Also on view are works by Maurice Braun (1877-1941), the celebrated San Diego plein-air painter. In 1918, Braun visited Yosemite National Park and painted several important views of the pristine region; Edgar Payne (1883-1947), known for his paintings of the Sierra Nevada Mountains; Arthur G. Rider (1886-1975) whose large, brilliantly colored still-life Floral Harmony graces the entry to the museum; and the pointillist painter William H. Clapp (1879-1954) a member of the "Society of Six" in the San Francisco Bay area, noted for their progressive approach to landscape painting.


Resource Library editor's note:

For biographical information on artists referenced in this article please see America's Distinguished Artists, a national registry of historic artists

Rev. 8/27/09
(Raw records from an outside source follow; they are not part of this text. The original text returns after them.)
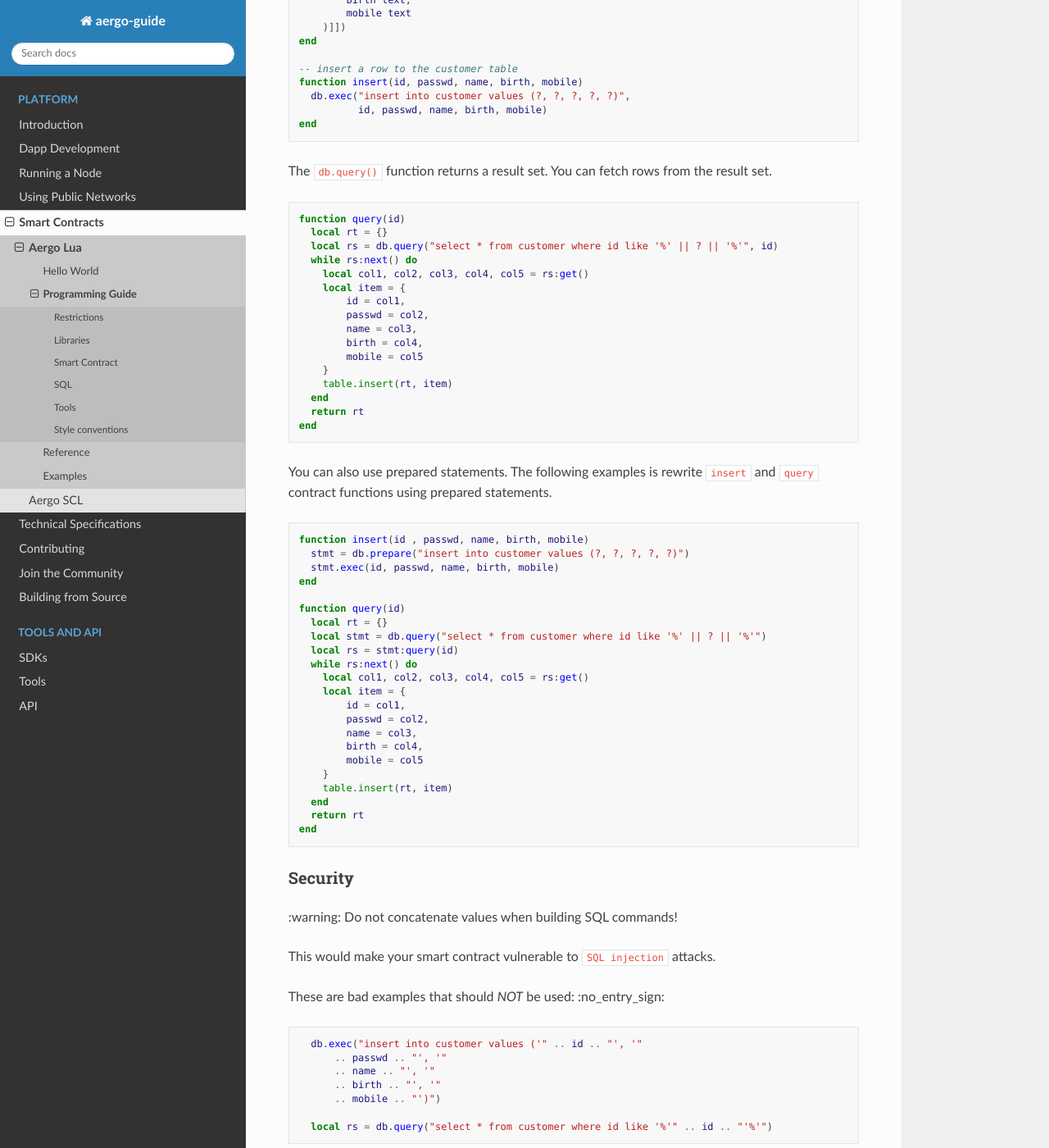
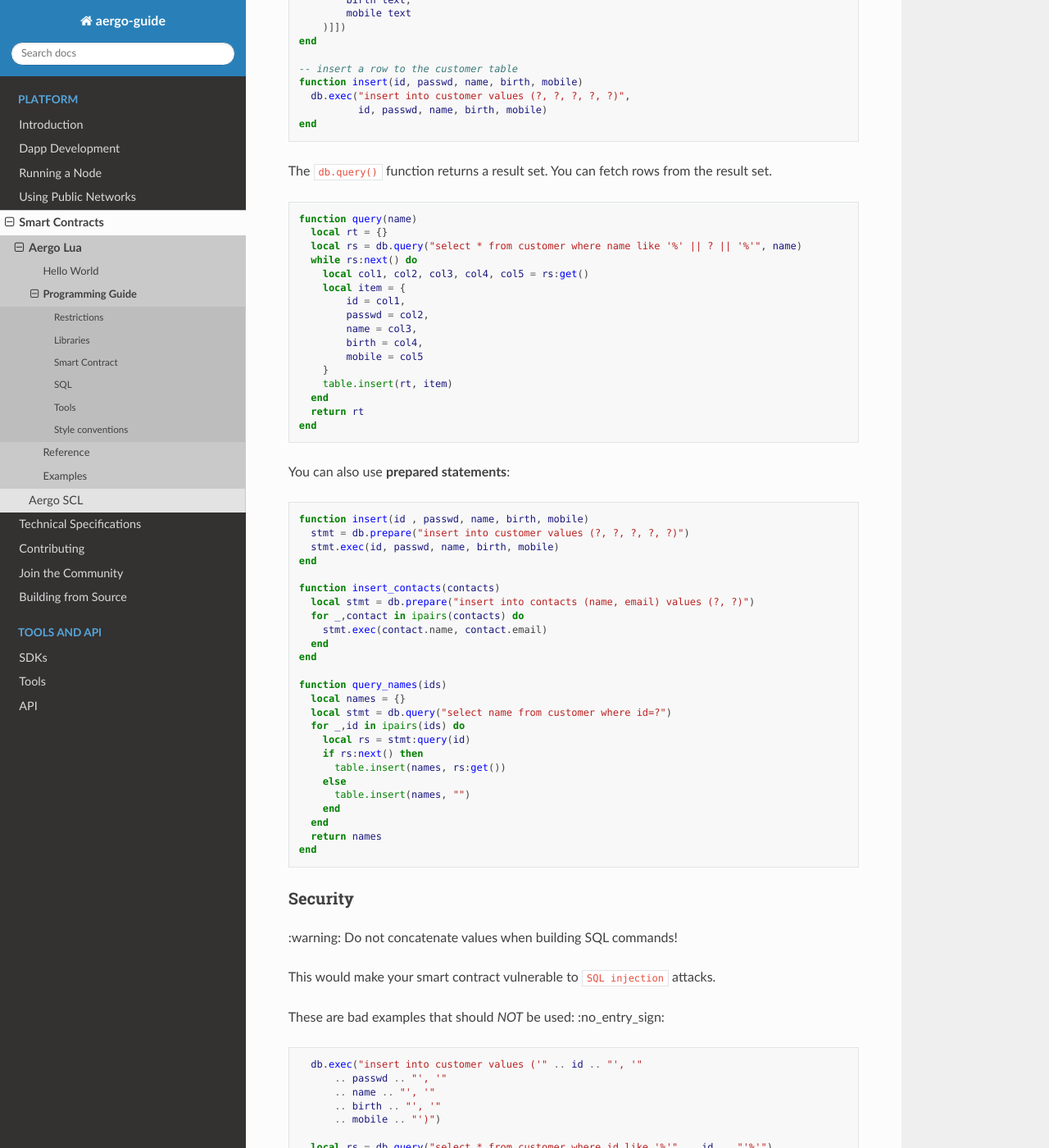
Before and after one commit to aergoio/guide, a Sphinx documentation site: the page built from source/smart-contracts/lua/guide.md, in a window 1280 px wide and 1400 px high, scrolled down 8787 px. Shown: the whole window at 82% size. Built offline with Sphinx 7.4.7 and the Read the Docs theme 2.0.0, drawn with Linux system fonts in a browser that asks for light colours.

Commit message:
Enhance the prepared statement examples (#11)

````diff
--- a/source/smart-contracts/lua/guide.md
+++ b/source/smart-contracts/lua/guide.md
@@ -410,9 +410,9 @@ end
 The `db.query()` function returns a result set. You can fetch rows from the result set.
 
 ```lua
-function query(id)
+function query(name)
   local rt = {}
-  local rs = db.query("select * from customer where id like '%' || ? || '%'", id)
+  local rs = db.query("select * from customer where name like '%' || ? || '%'", name)
   while rs:next() do
     local col1, col2, col3, col4, col5 = rs:get()
     local item = {
@@ -428,7 +428,7 @@ function query(id)
 end
 ```
 
-You can also use prepared statements. The following examples is rewrite `insert` and `query` contract functions  using prepared statements.
+You can also use **prepared statements**:
 
 ```lua
 function insert(id , passwd, name, birth, mobile)
@@ -436,22 +436,25 @@ function insert(id , passwd, name, birth, mobile)
   stmt.exec(id, passwd, name, birth, mobile)
 end
 
-function query(id)
-  local rt = {}
-  local stmt = db.query("select * from customer where id like '%' || ? || '%'")
-  local rs = stmt:query(id)
-  while rs:next() do
-    local col1, col2, col3, col4, col5 = rs:get()
-    local item = {
-        id = col1,
-        passwd = col2,
-        name = col3,
-        birth = col4,
-        mobile = col5
-    }
-    table.insert(rt, item)
+function insert_contacts(contacts)
+  local stmt = db.prepare("insert into contacts (name, email) values (?, ?)")
+  for _,contact in ipairs(contacts) do
+    stmt.exec(contact.name, contact.email)
   end
-  return rt
+end
+
+function query_names(ids)
+  local names = {}
+  local stmt = db.query("select name from customer where id=?")
+  for _,id in ipairs(ids) do
+    local rs = stmt:query(id)
+    if rs:next() then
+      table.insert(names, rs:get())
+    else
+      table.insert(names, "")
+    end
+  end
+  return names
 end
 ```
 
````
Read more articles and essays concerning this institutional source by visiting the sub-index page for the Irvine Museum in Resource Library.

Search for more articles and essays on American art in Resource Library. See America's Distinguished Artists for biographical information on historic artists.

This page was originally published in 2003 in Resource Library Magazine. Please see Resource Library's Overview section for more information.

Copyright 2012 Traditional Fine Arts Organization, Inc., an Arizona nonprofit corporation. All rights reserved.